Mr. McConnell laid out Republicans’ goals for the lame-duck session of Congress, saying preventing a government shutdown is tops on the list, along with passing new rules to stop sexual harassment on Capitol Hill and approving a farm bill.
He flatly ruled out the chance of a partial government shutdown over border wall money and other spending fights.
And he dismissed the need for Congress to act on legislation Democrats and some Republicans want to protect special counsel Robert Mueller.
“I don’t think any legislation’s necessary,” Mr. McConnell said.
He said he speaks regularly with President Trump and while the president has made his distaste for the investigation clear, he’s never given an “indication” that he would attempt to shut down the probe.
Mr. McConnell said for his part he believes the investigation should be allowed to finish.
Democrats said they’re intent on getting Mueller protections approved during this lame-duck session of Congress.

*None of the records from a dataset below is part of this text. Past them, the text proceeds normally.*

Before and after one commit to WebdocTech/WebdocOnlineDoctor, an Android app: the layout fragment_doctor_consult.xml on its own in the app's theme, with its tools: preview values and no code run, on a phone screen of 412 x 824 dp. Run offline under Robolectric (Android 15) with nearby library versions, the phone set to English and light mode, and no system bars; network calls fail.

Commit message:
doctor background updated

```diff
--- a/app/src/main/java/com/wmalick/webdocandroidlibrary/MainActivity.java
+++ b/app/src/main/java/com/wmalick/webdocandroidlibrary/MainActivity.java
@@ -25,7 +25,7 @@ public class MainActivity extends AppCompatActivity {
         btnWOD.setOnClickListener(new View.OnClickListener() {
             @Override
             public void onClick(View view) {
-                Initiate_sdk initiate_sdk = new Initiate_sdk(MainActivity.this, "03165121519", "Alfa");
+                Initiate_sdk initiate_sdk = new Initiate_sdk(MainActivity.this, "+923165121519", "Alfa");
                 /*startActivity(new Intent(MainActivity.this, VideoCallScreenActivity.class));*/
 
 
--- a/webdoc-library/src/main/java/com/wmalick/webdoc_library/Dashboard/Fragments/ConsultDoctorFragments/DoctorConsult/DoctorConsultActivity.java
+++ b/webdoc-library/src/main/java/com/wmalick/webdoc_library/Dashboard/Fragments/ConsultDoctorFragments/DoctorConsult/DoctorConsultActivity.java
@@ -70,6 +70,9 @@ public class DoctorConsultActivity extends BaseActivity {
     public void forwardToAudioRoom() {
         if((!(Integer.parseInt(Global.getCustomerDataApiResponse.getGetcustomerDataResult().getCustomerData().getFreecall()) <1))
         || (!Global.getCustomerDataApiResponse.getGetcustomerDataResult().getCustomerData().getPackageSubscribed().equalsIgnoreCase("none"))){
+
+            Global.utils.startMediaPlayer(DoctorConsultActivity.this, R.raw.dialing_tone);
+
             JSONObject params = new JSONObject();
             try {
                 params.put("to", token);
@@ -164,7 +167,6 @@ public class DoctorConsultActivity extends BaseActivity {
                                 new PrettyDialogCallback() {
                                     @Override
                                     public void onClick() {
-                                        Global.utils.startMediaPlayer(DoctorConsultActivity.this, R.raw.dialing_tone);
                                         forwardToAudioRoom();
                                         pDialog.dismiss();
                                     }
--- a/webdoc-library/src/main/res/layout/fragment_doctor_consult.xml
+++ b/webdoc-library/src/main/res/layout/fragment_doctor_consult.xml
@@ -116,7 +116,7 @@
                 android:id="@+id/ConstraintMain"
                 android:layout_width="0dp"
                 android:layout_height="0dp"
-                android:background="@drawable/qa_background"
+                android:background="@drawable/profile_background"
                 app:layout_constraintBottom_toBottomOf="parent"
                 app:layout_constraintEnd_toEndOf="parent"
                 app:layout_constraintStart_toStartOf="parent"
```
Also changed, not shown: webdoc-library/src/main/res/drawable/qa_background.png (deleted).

Senate Minority Leader Charles E. Schumer said Wednesday that those provisions, if they don’t pass as a stand-alone bill, need to be part of the year-end spending bill.
And Mr. Schumer drew lines over other parts of the spending bill, saying it should not go above the current $1.6 billion senators have included for new border security such as a wall.
Mr. Trump has demanded it include at least $5 billion in funding for his border wall. The House has passed a bill with that number, putting it on a crash course with senators.
Mr. Schumer said Congress should compromise by agreeing on the Senate’s number, and he told Mr. Trump to butt out of any negotiations.
“Every time he interferes, it gets bolluxed up,” the New York Democrat said.
Mr. Schumer also took a victory lap on last week’s election results, which saw his caucus likely lose one or two seats. The senator said that was still a victory for Democrats because it could have been much worse for them.
And he said voters sent a signal of support for Democrats’ policy ideas, which he said they’ll pursue even while in the minority in the Senate.